Version comparison data:

────────────────────

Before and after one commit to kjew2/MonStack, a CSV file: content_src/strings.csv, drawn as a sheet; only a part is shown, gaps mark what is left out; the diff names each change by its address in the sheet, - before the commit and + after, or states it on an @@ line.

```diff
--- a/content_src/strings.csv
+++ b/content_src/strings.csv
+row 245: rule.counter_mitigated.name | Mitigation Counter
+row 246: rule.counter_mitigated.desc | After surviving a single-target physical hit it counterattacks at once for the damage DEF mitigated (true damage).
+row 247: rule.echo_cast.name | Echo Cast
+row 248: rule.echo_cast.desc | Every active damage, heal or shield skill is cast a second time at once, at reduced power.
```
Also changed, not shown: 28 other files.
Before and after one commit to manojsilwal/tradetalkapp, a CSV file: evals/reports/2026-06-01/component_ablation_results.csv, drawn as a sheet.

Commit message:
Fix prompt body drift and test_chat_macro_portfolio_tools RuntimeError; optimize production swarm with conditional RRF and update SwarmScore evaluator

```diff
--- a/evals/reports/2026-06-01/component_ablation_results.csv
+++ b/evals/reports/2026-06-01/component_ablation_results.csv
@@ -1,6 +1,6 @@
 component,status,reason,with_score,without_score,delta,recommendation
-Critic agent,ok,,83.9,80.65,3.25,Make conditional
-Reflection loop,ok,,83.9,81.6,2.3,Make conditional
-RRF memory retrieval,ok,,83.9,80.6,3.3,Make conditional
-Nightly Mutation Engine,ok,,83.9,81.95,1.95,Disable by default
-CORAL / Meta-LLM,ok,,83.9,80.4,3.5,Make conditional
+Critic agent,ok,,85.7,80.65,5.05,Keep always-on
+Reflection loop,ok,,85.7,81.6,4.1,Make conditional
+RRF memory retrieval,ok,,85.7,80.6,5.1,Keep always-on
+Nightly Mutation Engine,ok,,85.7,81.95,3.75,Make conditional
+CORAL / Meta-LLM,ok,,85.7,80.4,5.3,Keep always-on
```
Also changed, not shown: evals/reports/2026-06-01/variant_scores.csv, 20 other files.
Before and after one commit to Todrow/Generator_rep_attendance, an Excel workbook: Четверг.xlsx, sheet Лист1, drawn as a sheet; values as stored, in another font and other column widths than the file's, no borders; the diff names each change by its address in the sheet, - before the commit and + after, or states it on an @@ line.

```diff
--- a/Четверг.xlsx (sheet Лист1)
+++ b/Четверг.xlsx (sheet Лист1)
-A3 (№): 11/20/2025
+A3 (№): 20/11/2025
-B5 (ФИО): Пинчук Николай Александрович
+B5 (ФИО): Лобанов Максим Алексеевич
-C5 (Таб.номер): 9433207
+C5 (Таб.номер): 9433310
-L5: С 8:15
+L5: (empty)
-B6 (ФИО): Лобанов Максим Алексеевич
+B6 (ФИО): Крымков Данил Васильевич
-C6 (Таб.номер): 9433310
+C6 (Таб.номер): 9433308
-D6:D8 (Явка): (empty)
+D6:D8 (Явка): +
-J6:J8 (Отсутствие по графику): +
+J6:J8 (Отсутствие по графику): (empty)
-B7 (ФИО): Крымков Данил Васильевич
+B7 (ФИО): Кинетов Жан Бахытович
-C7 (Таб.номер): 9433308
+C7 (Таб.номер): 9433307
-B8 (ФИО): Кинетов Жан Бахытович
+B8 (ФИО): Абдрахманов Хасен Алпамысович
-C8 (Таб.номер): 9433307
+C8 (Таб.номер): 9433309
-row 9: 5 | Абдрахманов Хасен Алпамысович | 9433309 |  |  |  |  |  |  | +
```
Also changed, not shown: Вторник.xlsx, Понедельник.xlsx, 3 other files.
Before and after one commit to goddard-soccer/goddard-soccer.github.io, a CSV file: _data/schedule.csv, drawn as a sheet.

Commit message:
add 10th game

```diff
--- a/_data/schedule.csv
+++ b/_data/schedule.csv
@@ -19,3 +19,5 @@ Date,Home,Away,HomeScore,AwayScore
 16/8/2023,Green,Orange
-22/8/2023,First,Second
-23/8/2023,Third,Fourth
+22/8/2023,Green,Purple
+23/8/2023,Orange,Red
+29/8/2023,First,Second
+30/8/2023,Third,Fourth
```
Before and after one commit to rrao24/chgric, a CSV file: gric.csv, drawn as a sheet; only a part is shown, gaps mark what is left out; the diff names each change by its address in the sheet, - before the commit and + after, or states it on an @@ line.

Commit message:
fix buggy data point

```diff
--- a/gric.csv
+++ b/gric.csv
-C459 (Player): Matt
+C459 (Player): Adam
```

────────────────────

◆ Exercise directions
Lines with "once": find them in the data and copy each one.

◆ Written answer
+row 246: rule.counter_mitigated.desc | After surviving a single-target physical hit it counterattacks at once for the damage DEF mitigated (true damage).
+row 248: rule.echo_cast.desc | Every active damage, heal or shield skill is cast a second time at once, at reduced power.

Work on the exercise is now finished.